Start of LISTED RECORDS

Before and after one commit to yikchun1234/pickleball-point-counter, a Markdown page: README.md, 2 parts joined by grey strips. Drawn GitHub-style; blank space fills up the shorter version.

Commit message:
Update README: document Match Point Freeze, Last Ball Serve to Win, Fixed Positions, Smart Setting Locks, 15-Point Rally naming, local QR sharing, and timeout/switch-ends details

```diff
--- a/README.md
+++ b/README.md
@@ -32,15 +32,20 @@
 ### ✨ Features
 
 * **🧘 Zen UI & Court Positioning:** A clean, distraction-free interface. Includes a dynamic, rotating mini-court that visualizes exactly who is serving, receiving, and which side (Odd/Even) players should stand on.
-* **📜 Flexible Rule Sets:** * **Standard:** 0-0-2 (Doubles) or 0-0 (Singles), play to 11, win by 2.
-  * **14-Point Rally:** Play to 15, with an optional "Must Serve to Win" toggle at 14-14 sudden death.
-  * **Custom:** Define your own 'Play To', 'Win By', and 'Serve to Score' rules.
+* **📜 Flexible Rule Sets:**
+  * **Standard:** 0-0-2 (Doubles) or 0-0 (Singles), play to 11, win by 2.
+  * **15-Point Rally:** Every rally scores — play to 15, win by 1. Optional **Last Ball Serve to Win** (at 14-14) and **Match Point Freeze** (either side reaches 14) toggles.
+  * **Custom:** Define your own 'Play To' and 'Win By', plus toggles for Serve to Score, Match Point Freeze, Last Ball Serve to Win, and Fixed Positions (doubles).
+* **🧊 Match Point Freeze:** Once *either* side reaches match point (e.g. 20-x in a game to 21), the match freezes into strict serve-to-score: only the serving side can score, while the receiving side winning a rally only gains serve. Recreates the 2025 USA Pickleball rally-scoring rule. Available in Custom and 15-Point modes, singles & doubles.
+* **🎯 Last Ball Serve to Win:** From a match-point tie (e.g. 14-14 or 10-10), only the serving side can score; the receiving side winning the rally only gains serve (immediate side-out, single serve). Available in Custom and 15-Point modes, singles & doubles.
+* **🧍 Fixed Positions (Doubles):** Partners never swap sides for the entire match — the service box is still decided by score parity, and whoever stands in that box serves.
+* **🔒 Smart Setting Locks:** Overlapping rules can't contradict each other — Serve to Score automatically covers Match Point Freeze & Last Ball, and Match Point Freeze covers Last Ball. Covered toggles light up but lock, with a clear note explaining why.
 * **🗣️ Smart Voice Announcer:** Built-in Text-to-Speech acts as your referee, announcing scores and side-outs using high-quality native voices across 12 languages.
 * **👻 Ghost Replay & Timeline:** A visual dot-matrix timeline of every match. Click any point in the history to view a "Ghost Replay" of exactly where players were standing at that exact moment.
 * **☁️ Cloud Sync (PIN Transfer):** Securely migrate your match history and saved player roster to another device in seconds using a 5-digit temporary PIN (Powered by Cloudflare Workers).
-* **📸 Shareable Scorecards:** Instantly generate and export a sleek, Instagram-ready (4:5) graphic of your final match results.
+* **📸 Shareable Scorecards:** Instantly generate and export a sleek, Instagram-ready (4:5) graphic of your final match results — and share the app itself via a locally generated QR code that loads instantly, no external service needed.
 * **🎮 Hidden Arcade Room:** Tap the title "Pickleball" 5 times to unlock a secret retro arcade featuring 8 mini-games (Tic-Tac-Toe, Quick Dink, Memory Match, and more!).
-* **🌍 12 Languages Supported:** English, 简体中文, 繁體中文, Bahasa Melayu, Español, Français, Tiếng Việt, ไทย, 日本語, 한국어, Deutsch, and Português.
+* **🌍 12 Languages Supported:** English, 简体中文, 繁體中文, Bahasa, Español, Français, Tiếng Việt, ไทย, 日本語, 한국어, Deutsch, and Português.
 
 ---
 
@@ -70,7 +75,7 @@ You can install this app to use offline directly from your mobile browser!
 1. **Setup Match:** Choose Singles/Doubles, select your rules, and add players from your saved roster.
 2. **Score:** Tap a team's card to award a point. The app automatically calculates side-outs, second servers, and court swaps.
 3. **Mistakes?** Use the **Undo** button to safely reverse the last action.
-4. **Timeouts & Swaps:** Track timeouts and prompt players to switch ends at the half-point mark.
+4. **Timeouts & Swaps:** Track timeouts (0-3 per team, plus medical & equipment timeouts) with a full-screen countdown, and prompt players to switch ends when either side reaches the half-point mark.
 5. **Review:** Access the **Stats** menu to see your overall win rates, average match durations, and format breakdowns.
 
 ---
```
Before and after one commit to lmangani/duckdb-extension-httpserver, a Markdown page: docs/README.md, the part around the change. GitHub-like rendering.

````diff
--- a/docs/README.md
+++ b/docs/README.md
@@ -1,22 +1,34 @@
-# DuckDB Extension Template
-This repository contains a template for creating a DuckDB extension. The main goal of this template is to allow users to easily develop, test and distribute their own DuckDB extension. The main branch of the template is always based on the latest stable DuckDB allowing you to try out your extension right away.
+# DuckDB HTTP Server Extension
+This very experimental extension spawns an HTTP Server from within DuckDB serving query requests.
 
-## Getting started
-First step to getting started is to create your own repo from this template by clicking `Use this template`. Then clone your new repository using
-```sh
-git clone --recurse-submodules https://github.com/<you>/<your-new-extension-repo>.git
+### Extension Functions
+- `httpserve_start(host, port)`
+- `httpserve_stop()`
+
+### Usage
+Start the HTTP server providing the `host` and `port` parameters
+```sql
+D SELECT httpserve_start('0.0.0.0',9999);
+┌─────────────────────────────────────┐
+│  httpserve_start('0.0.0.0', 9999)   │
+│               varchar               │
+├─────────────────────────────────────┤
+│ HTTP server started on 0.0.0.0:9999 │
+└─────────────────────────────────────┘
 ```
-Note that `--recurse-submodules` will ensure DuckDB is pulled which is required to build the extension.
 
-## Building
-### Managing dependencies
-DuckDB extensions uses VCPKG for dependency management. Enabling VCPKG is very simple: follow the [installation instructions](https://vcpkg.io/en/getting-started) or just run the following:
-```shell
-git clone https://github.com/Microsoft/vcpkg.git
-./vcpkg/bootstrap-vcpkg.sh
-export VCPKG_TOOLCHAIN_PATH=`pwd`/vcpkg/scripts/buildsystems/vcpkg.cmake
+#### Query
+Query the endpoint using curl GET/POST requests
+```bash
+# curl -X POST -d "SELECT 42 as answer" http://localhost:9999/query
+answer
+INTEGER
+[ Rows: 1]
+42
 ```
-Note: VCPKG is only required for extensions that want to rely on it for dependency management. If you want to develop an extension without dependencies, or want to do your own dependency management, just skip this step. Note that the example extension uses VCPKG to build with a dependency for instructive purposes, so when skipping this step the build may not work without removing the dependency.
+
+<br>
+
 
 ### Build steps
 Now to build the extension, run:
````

End of LISTED RECORDS

■ TRY IT ■
Each record should come back exactly as written.

■ WRITTEN ANSWER ■
Before and after one commit to yikchun1234/pickleball-point-counter, a Markdown page: README.md, 2 parts joined by grey strips. Drawn GitHub-style; blank space fills up the shorter version.

Commit message:
Update README: document Match Point Freeze, Last Ball Serve to Win, Fixed Positions, Smart Setting Locks, 15-Point Rally naming, local QR sharing, and timeout/switch-ends details

```diff
--- a/README.md
+++ b/README.md
@@ -32,15 +32,20 @@
 ### ✨ Features
 
 * **🧘 Zen UI & Court Positioning:** A clean, distraction-free interface. Includes a dynamic, rotating mini-court that visualizes exactly who is serving, receiving, and which side (Odd/Even) players should stand on.
-* **📜 Flexible Rule Sets:** * **Standard:** 0-0-2 (Doubles) or 0-0 (Singles), play to 11, win by 2.
-  * **14-Point Rally:** Play to 15, with an optional "Must Serve to Win" toggle at 14-14 sudden death.
-  * **Custom:** Define your own 'Play To', 'Win By', and 'Serve to Score' rules.
+* **📜 Flexible Rule Sets:**
+  * **Standard:** 0-0-2 (Doubles) or 0-0 (Singles), play to 11, win by 2.
+  * **15-Point Rally:** Every rally scores — play to 15, win by 1. Optional **Last Ball Serve to Win** (at 14-14) and **Match Point Freeze** (either side reaches 14) toggles.
+  * **Custom:** Define your own 'Play To' and 'Win By', plus toggles for Serve to Score, Match Point Freeze, Last Ball Serve to Win, and Fixed Positions (doubles).
+* **🧊 Match Point Freeze:** Once *either* side reaches match point (e.g. 20-x in a game to 21), the match freezes into strict serve-to-score: only the serving side can score, while the receiving side winning a rally only gains serve. Recreates the 2025 USA Pickleball rally-scoring rule. Available in Custom and 15-Point modes, singles & doubles.
+* **🎯 Last Ball Serve to Win:** From a match-point tie (e.g. 14-14 or 10-10), only the serving side can score; the receiving side winning the rally only gains serve (immediate side-out, single serve). Available in Custom and 15-Point modes, singles & doubles.
+* **🧍 Fixed Positions (Doubles):** Partners never swap sides for the entire match — the service box is still decided by score parity, and whoever stands in that box serves.
+* **🔒 Smart Setting Locks:** Overlapping rules can't contradict each other — Serve to Score automatically covers Match Point Freeze & Last Ball, and Match Point Freeze covers Last Ball. Covered toggles light up but lock, with a clear note explaining why.
 * **🗣️ Smart Voice Announcer:** Built-in Text-to-Speech acts as your referee, announcing scores and side-outs using high-quality native voices across 12 languages.
 * **👻 Ghost Replay & Timeline:** A visual dot-matrix timeline of every match. Click any point in the history to view a "Ghost Replay" of exactly where players were standing at that exact moment.
 * **☁️ Cloud Sync (PIN Transfer):** Securely migrate your match history and saved player roster to another device in seconds using a 5-digit temporary PIN (Powered by Cloudflare Workers).
-* **📸 Shareable Scorecards:** Instantly generate and export a sleek, Instagram-ready (4:5) graphic of your final match results.
+* **📸 Shareable Scorecards:** Instantly generate and export a sleek, Instagram-ready (4:5) graphic of your final match results — and share the app itself via a locally generated QR code that loads instantly, no external service needed.
 * **🎮 Hidden Arcade Room:** Tap the title "Pickleball" 5 times to unlock a secret retro arcade featuring 8 mini-games (Tic-Tac-Toe, Quick Dink, Memory Match, and more!).
-* **🌍 12 Languages Supported:** English, 简体中文, 繁體中文, Bahasa Melayu, Español, Français, Tiếng Việt, ไทย, 日本語, 한국어, Deutsch, and Português.
+* **🌍 12 Languages Supported:** English, 简体中文, 繁體中文, Bahasa, Español, Français, Tiếng Việt, ไทย, 日本語, 한국어, Deutsch, and Português.
 
 ---
 
@@ -70,7 +75,7 @@ You can install this app to use offline directly from your mobile browser!
 1. **Setup Match:** Choose Singles/Doubles, select your rules, and add players from your saved roster.
 2. **Score:** Tap a team's card to award a point. The app automatically calculates side-outs, second servers, and court swaps.
 3. **Mistakes?** Use the **Undo** button to safely reverse the last action.
-4. **Timeouts & Swaps:** Track timeouts and prompt players to switch ends at the half-point mark.
+4. **Timeouts & Swaps:** Track timeouts (0-3 per team, plus medical & equipment timeouts) with a full-screen countdown, and prompt players to switch ends when either side reaches the half-point mark.
 5. **Review:** Access the **Stats** menu to see your overall win rates, average match durations, and format breakdowns.
 
 ---
```
Before and after one commit to lmangani/duckdb-extension-httpserver, a Markdown page: docs/README.md, the part around the change. GitHub-like rendering.

````diff
--- a/docs/README.md
+++ b/docs/README.md
@@ -1,22 +1,34 @@
-# DuckDB Extension Template
-This repository contains a template for creating a DuckDB extension. The main goal of this template is to allow users to easily develop, test and distribute their own DuckDB extension. The main branch of the template is always based on the latest stable DuckDB allowing you to try out your extension right away.
+# DuckDB HTTP Server Extension
+This very experimental extension spawns an HTTP Server from within DuckDB serving query requests.
 
-## Getting started
-First step to getting started is to create your own repo from this template by clicking `Use this template`. Then clone your new repository using
-```sh
-git clone --recurse-submodules https://github.com/<you>/<your-new-extension-repo>.git
+### Extension Functions
+- `httpserve_start(host, port)`
+- `httpserve_stop()`
+
+### Usage
+Start the HTTP server providing the `host` and `port` parameters
+```sql
+D SELECT httpserve_start('0.0.0.0',9999);
+┌─────────────────────────────────────┐
+│  httpserve_start('0.0.0.0', 9999)   │
+│               varchar               │
+├─────────────────────────────────────┤
+│ HTTP server started on 0.0.0.0:9999 │
+└─────────────────────────────────────┘
 ```
-Note that `--recurse-submodules` will ensure DuckDB is pulled which is required to build the extension.
 
-## Building
-### Managing dependencies
-DuckDB extensions uses VCPKG for dependency management. Enabling VCPKG is very simple: follow the [installation instructions](https://vcpkg.io/en/getting-started) or just run the following:
-```shell
-git clone https://github.com/Microsoft/vcpkg.git
-./vcpkg/bootstrap-vcpkg.sh
-export VCPKG_TOOLCHAIN_PATH=`pwd`/vcpkg/scripts/buildsystems/vcpkg.cmake
+#### Query
+Query the endpoint using curl GET/POST requests
+```bash
+# curl -X POST -d "SELECT 42 as answer" http://localhost:9999/query
+answer
+INTEGER
+[ Rows: 1]
+42
 ```
-Note: VCPKG is only required for extensions that want to rely on it for dependency management. If you want to develop an extension without dependencies, or want to do your own dependency management, just skip this step. Note that the example extension uses VCPKG to build with a dependency for instructive purposes, so when skipping this step the build may not work without removing the dependency.
+
+<br>
+
 
 ### Build steps
 Now to build the extension, run:
````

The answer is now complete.